More than half (55%) of New York City residents would be interested in a restaurant subscription service, where they pay a monthly fee instead of a la carte charges for their meals, a new survey has found.
Roughly one in 20 (5%) of the respondents in the survey by PropertyNest said they would give that model a try for no other reason than helping a favorite restaurant stay in business.
Others said they would need to be enticed with special offers for subscribers, such as free delivery (cited by 4.6%) or special discounts (8.6%). Another 15.8% expressed interest in the notion, but said they lack sufficient funds at the moment to give the model a try.
The idea of a restaurant subscription was most popular among residents aged 18 to 24, and least popular among those above 65. Men were more likely to be interested than women, though PropertyNest noted that female respondents were also more likely to fall into the group lacking the money to consider a subscription.
PropertyNest is a service that helps would-be renters and homebuyers determine their credit worthiness.

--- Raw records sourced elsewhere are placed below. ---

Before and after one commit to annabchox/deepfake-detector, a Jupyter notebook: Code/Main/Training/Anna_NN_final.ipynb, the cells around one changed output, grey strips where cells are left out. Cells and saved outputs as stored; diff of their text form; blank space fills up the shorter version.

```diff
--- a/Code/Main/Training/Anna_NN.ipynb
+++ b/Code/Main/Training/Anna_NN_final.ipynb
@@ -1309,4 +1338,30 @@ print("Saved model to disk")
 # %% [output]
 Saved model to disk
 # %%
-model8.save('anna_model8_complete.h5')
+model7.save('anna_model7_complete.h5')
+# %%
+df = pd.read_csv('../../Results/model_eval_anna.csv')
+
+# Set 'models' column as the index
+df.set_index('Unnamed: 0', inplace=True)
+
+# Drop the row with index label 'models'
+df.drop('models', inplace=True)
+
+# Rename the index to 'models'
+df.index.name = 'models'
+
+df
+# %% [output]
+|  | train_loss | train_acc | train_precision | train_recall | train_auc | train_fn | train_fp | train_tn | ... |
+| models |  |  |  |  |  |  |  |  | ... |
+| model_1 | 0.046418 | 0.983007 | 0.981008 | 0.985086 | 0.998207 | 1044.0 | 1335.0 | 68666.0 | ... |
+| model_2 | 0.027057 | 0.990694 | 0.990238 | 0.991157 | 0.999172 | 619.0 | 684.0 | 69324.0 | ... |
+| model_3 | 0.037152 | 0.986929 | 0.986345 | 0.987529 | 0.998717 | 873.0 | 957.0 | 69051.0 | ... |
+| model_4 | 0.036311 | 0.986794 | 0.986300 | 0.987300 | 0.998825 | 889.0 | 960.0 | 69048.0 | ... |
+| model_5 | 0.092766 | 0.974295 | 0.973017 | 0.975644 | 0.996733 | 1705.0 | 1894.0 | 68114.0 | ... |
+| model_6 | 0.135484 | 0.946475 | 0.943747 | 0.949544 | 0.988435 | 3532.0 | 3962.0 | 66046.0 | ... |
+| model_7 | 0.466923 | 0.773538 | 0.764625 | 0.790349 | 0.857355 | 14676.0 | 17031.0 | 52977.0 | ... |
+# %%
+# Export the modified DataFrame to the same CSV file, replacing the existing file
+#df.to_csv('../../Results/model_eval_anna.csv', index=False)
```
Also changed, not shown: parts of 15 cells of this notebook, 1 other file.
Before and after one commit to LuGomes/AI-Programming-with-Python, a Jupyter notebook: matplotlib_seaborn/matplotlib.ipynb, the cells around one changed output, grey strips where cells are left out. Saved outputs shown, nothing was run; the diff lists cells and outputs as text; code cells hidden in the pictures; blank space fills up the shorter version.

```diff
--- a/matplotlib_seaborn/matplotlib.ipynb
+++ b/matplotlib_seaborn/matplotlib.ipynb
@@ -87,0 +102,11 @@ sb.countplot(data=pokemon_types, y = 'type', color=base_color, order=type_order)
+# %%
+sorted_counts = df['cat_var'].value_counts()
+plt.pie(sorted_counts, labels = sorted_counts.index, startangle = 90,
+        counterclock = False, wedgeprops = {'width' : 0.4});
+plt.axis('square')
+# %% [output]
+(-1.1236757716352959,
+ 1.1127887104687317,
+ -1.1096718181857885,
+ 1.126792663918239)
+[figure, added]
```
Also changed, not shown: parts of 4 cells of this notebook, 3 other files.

Its examination of restaurant subscriptions, still a rarity in the business, comes as many in and out of the industry are calling for the development of new and more sustainable means of making restaurants financially viable. A recent op-ed piece in The New York Times, for instance, spells out a new labor model where staff members are also equity holders. Others note that virtual restaurants and ghost kitchens hold the potential for bringing down overhead and startup costs.
Few operators offer a subscription model. At the start of the football season, Buffalo Wild Wings offered two versions. For $99, customers can buy a pass entitling them to 10 boneless or regular chicken wings per week for each of the NFL season’s 17 weeks. Only 1,000 were offered. If patrons bought the same amount of wings a la carte, they’d pay $190, according to the chain.
Residents of Cleveland, Ohio, were offered an opportunity to buy a $750 season pass to local Buffalo Wild Wings that set up a portion of their dining room as a mini version of the Dawg Pound, the bleacher section of the stadium that hosts the Cleveland Browns. For that amount, subscribers get four seats, a “Gameday Spread” consisting of 15 traditional wings, 15 boneless wings, a basket of fries, ultimate nachos and fountain drinks for the group; a cooler in Cleveland orange; Dawg Pound face masks; and stickers. The tickets are being sold through StubHub, the virtual ticket window and resale website.
Panera Bread offers a coffee subscription where patrons pay $8.99 a month in exchange for a cup of coffee per day. The fast-casual chain says the numbers work out to a cup of coffee for about 30 cents per day.